Berenice can see what other people can’t. It something she’s come to terms with, and as long as she avoids places where atrocities have occurred, she’s generally okay. Among what she can see is Deadman, former costumed aerialist now a ghost, but able to communicate with the wider world by possessing others. Berenice sees him in the spooky old mansion her writer partner Nathan was left by a dead uncle, with Deadman’s frustrated he can neither move through walls nor possess anyone in the house. He’s also unable to leave it.

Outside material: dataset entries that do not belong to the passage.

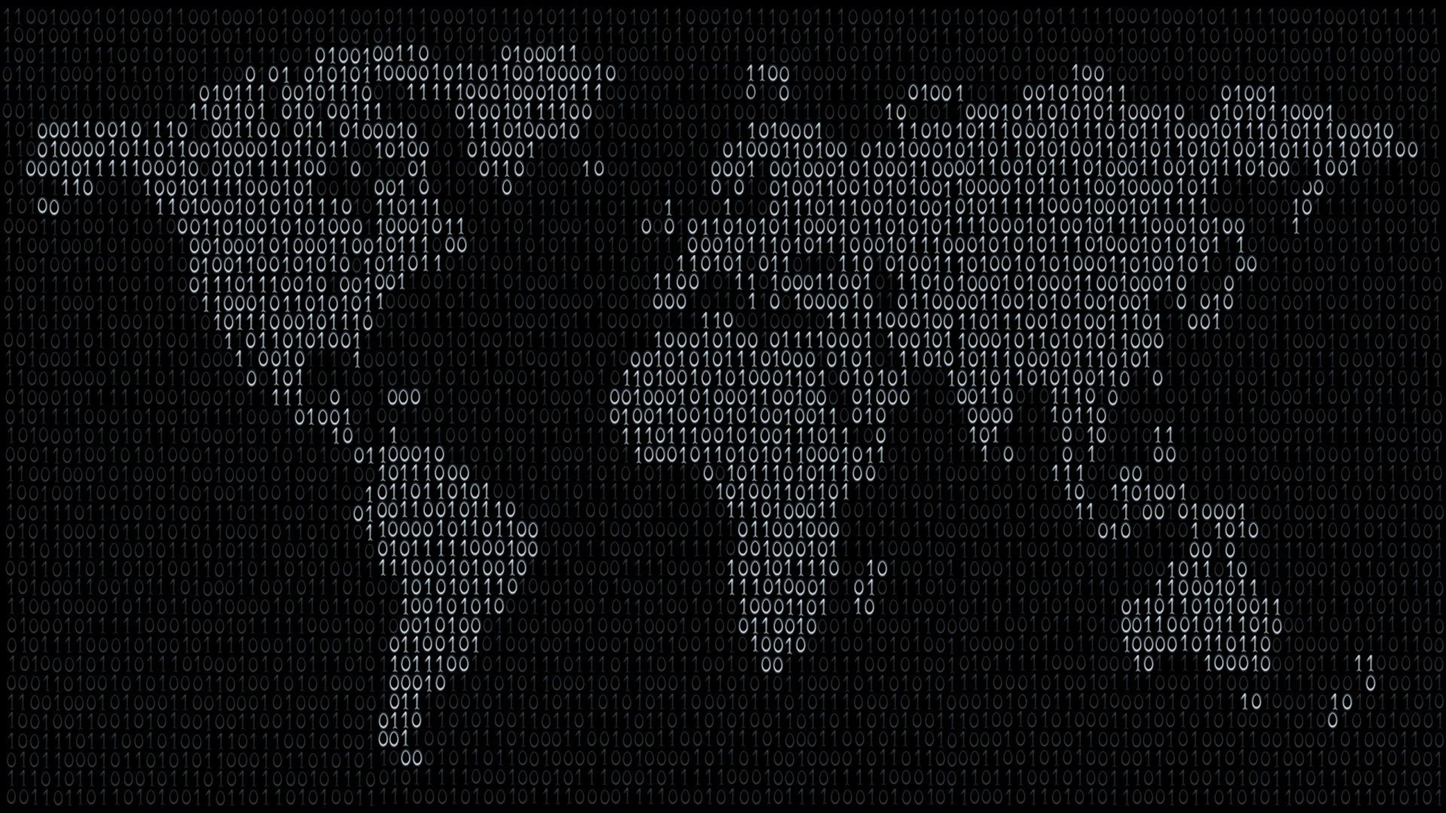
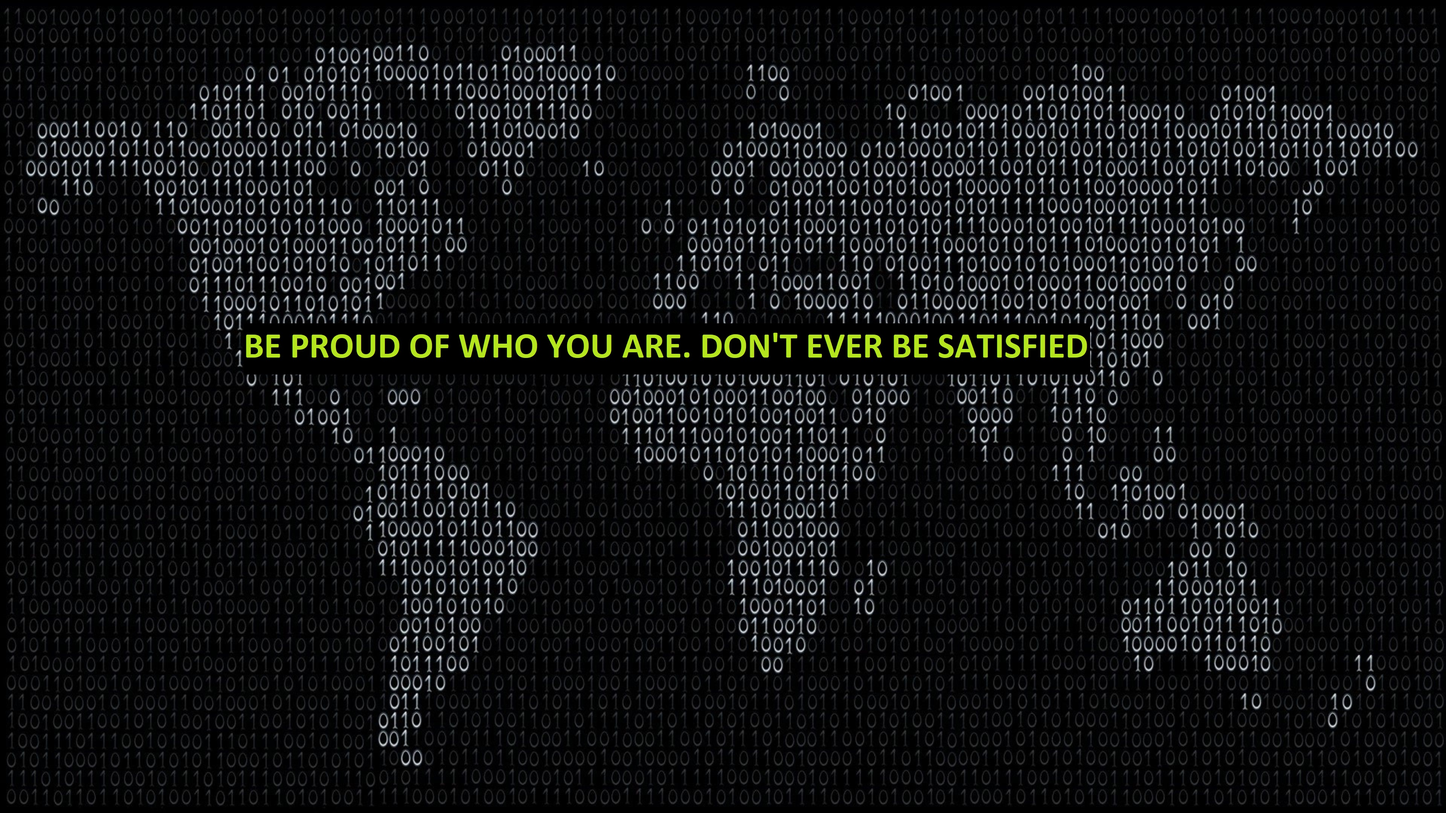
Update 2/9

Changed region(s): [[0.1562, 0.4032, 0.75, 0.4653]]

diff --git a/index.html b/index.html
@@ -13,15 +13,17 @@
     <a name="top"></a>
     <div class="banner">
         <h1 class="banner-head">
-            <!-- <img src="./img/coding.jpg"> -->
             "Be proud of who you are and what you have accomplished but,<br> do not ever be satisfied. There is always
             room for improvement."
         </h1>
     </div>
 
     <header>
-        <h1>Welcome</h1>
-        <span>Lorem ipsum dolor sit..</span>
+        <h1>Hello, <br> I am Herson Sosa.</h1>
+        <span>Welcome to my portfolio. Follow for more information: &emsp;&emsp;&emsp;&emsp;&emsp;&emsp;&emsp;&emsp;&emsp;</span>
+        <a href="./img/Resume PDF - Herson Sosa.pdf" target="_blank"><img src="./img/cv lrge.jpg" class="icon"></a>
+        <a href="https://www.linkedin.com/in/hersonsosa1/" target="_blank"><img src="./img/new-linkedin-logo-white-black-png-800x800.png" class="icon"></a>
+        <a href="https://github.com/hersonsosa" target="_blank"><img src="./img/github-icon-for-resume-12.jpg" class="icon"></a>      
     </header>
 
     <main>
@@ -39,8 +41,7 @@
                 consectetur.
 
             </p>
-            <a href="./img/Resume PDF - Herson Sosa.pdf" target="_blank">Download Resume</a>
-            <a href="img/796835.jpg" target="_blank">look at this</a>
+            <!-- <a href="./img/Resume PDF - Herson Sosa.pdf" target="_blank">Download Resume</a> -->
         </section>
 
         <section id="projects">
@@ -96,30 +97,33 @@
             </p>
         </section>
         <section id="contact">
-            <h2>Contact Me</h2>
-            <p>
-            </p>
+            <h2>Contact Me&emsp;&emsp;&emsp;&emsp;&emsp;&emsp;&emsp;&emsp;&emsp;&emsp;&emsp;&emsp;&emsp;&emsp;&emsp;&emsp;&emsp;&emsp;&emsp;&emsp;&emsp;&emsp;&emsp;&emsp;&emsp;&emsp;
+            <a href="./img/Resume PDF - Herson Sosa.pdf" target="_blank"><img src="./img/cv lrge.jpg" class="icon"></a>
+            <a href="https://www.linkedin.com/in/hersonsosa1/" target="_blank"><img src="./img/new-linkedin-logo-white-black-png-800x800.png" class="icon"></a>
+            <a href="https://github.com/hersonsosa" target="_blank"><img src="./img/github-icon-for-resume-12.jpg" class="icon"></a>      
+            </h2>
             <div class="container">
                 <form action="https://formspree.io/f/xdobewwl" method="POST">
-                <div class="form-group">
-                    <label for="firstName"> First Name</label>
-                    <input type="text" id="firstName" name="firstName">
-                  </div>
+
+                    <div class="form-group">
+                        <label for="firstName"> First Name</label>
+                        <input type="text" id="firstName" name="firstName">
+                    </div>
             
-                  <div class="form-group">
-                    <label for="latsName">Last Name</label>
-                    <input type="text" id="lastName" name="lastName">
-                  </div>
+                    <div class="form-group">
+                        <label for="lastName">Last Name</label>
+                        <input type="text" id="lastName" name="lastName">
+                    </div>
             
-                  <div class="form-group">
-                    <label for="email">Email</label>
-                    <input type="email" id="email" name="email">
-                  </div>
+                    <div class="form-group">
+                        <label for="email">Email</label>
+                        <input type="text" id="email" name="email">
+                    </div>
             
-                  <div class="form-group">
-                    <label for="massage">Massage</label>
-                    <textarea name="massage" id="massage" cols="30" rows="10"></textarea>
-                  </div>
+                    <div class="form-group">
+                        <label for="message">Message</label>
+                        <textarea name="message" id="message" cols="30" rows="10"></textarea>
+                    </div>
             
                   <button type="submit">Submit</button>
                 </form>

diff --git a/css/styles.css b/css/styles.css
@@ -5,59 +5,79 @@
     margin: 0;
     padding: 0;
 }
+
 html{
     font-size: 16px;
+}
+.banner {
+    background: transparent url("/img/Featured-Image-1024x768.jpg") no-repeat center fixed;
+    background-size: cover;
+    text-align: center;
+    height: 600px;
+    width: 100%;
+    margin-bottom: 3em;
+    display: table;
+}
+.banner-head {
+    display: table-cell;
+    vertical-align:middle;
+    margin-bottom: 0;
+    color: white;
+    font-size: 30px;
+    text-shadow: 0.07em 0 black,0 0.07em black,-0.07em 0 black, 0 -0.07em black;
 }
 
 header,
 main,
 footer {
     margin: 0 auto;
-    max-width: 1000px;
+    max-width: 1500px;
 }
 body{
     background-color: white;
 }
 
 header {
-    padding: 2em 0;
+    padding: 1em 0;
 }
-.banner h1{
-    font-size: 1.5em;
-    font-weight: 900;
-    font-style: italic;
-}
-
 header h1{
-    font-size: 2em;
+    font-size: 2.5em;
+    margin: 1em;
 }
 header span{
-    font-size: 1.5;
+    font-size: 1.5em;
+    margin: 1.5em;
     color: #999;
+    
 }
-
+.icon{
+    height: 40px;
+    width: auto;
+}
+.span{
+    margin: auto;
+}
 nav {
     position: fixed;
     top: 0;
     left: 0;
     width: 100%;
-    height: 3em;
+    height: 3.5em;
 
     display: flex;
     flex-flow: row;
-    justify-content: center;
-    background: #333;
+    justify-content:center;
+    background: rgb(8, 75, 151);
 }
-
 nav a {
     padding: .5em 2em;
     font-size: 1.685em;
+    font-weight: 600;
     text-decoration: none;
-    color: #fff;
+    color: black;
 }
-
 nav a:hover {
-    background: #666;
+    background: white;
 }
 section{
     margin: 1em 0;
@@ -80,85 +100,40 @@ section ul{
 }
 #projectlist article img{
     width: 100%;
-    border: 1px solid #333;
+    border: 10px solid rgb(8, 75, 151);
 }
-
-.banner {
-    background: transparent url(https://wallpaperforu.com/wp-content/uploads/2021/09/Coding-Wallpapers10.jpg) 0 0 no-repeat fixed;
-    text-align: center;
-    background-size: cover;
-    height: 500px;
-    width: 100%;
-    margin-bottom: 3em;
-    display: table;
-}
-
-.banner-head {
-    display: table-cell;
-    vertical-align: middle;
-    margin-bottom: 0;
-    color: white;
-    font-weight: 500;
-    text-shadow: 1px 0 0 #000, 0 -1px 0 #000, -1px 0 0 #000;
-}
-
+  
+.skills {
+    text-align: right;
+    padding-top: 10px;
+    padding-bottom: 10px;
+    color: #000;
+ }
+ .java {width: 60%; background-color: green;}
+ .html {width: 10%; background-color: yellowgreen;}
+ .css {width: 5%; background-color: turquoise;}
+ .js {width: 2%; background-color: violet;}
+ .python {width: 65%; background-color: orangered;}
 
 *{box-sizing:border-box}
 
  .container {
    width: 100%;
-   background-color: #ddd;
- }
+   background-color: rgba(5, 34, 196, 0.582);
+}
+.container {
+    border-radius: 8px;
+    background-color: #f2f2f2;
+    padding: 10px;
+}
 
 input[type=text], select, textarea {
     width: 100%;
-    padding: 12px;
-    border: 1px solid #ccc;
-    border-radius: 4px;
+    padding: 10px;
+    border: 1px solid rgb(8, 75, 151);
+    border-radius: 10px;
     box-sizing: border-box;
-    margin-top: 6px;
-    margin-bottom: 16px;
+    margin-top: 5px;
+    margin-bottom: 10px;
     resize: vertical 
 }
-  
-  
-input[type=submit] {
-    background-color: #04AA6D;
-    color: white;
-    padding: 12px 20px;
-    border: none;
-    border-radius: 4px;
-    cursor: pointer;
-}
-input[type=reset] {
-    background-color: #04AA6D;
-    color: white;
-    padding: 12px 20px;
-    border: none;
-    border-radius: 4px;
-    cursor: pointer;
-}
-input[type=submit]:hover {
-    background-color: #45a049;
-}
-input[type=reset]:hover {
-    background-color: #45a049;
-}
-  
-.container {
-    border-radius: 5px;
-    background-color: #f2f2f2;
-    padding: 20px;
-}
-  
-.skills {
-   text-align: right;
-   padding-top: 10px;
-   padding-bottom: 10px;
-   color: #000;
-}
-.java {width: 60%; background-color: green;}
-.html {width: 10%; background-color: yellowgreen;}
-.css {width: 5%; background-color: turquoise;}
-.js {width: 2%; background-color: violet;}
-.python {width: 65%; background-color: orangered;}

Writer Sarah Vaughn placing restrictions on Deadman in effect creates a locked house mystery. He’s able to communicate with Berenice, but neither can be sure why he’s trapped, nor the purpose of the invasive ghostly smoke. Lan Medina puts the work into creating a mansion occupied by the privileged in days gone by, supplying the wooden panelling, wicker grating, portraits and the ornate features. For the rare spells outside the house he creates an appealing small town and surrounding countryside, again richly detailed. He’s surely grateful for the sequences requiring just figures among an ethereal background, and makes the most of those also, giving the ghosts a startling presence. If Medina handles their expressions, the colouring of José Villarrubia ensures a memorable look. He slightly mutes the bright red of Deadman’s circus costume to better fit the environment while still ensuring he’s the singular presence to stand out, the eye drawn to him in every panel.
While Medina and Villarrubia construct the visual atmosphere Vaughn’s foreboding captions seal the gothic mood. This is an unusual use of Deadman in that the story hinges as much on his being unable to possess people than possessing them, but he fits the prevailing atmosphere. Berenice is well presented as having come to terms with what she can do, but uncertain about who this should be revealed to, the lack of disclosure complicating the plot. A weakness is not properly addressing the uncertainty of conflicted personal attraction. Nathan hovers in the background, but there’s no depth to Berenice’s interactions with him, and when the final chapter revelations arrive they’re weaker for that depth being absent. The full horror manifests along with those revelations.
Gothic romance is a type of story long vanished in comics, and DC haven’t really thought through their use of the Dark Mansion of Forbidden Love subtitle. It’s presumably lack of thought rather than malice, but in wanting to connect with readers who may remember the title from the 1970s, they’re also opening themselves up to accusations of insensitivity given the relationships in the cast. Accept it as an unthinking error, and this is a tidy piece meeting genre expectations.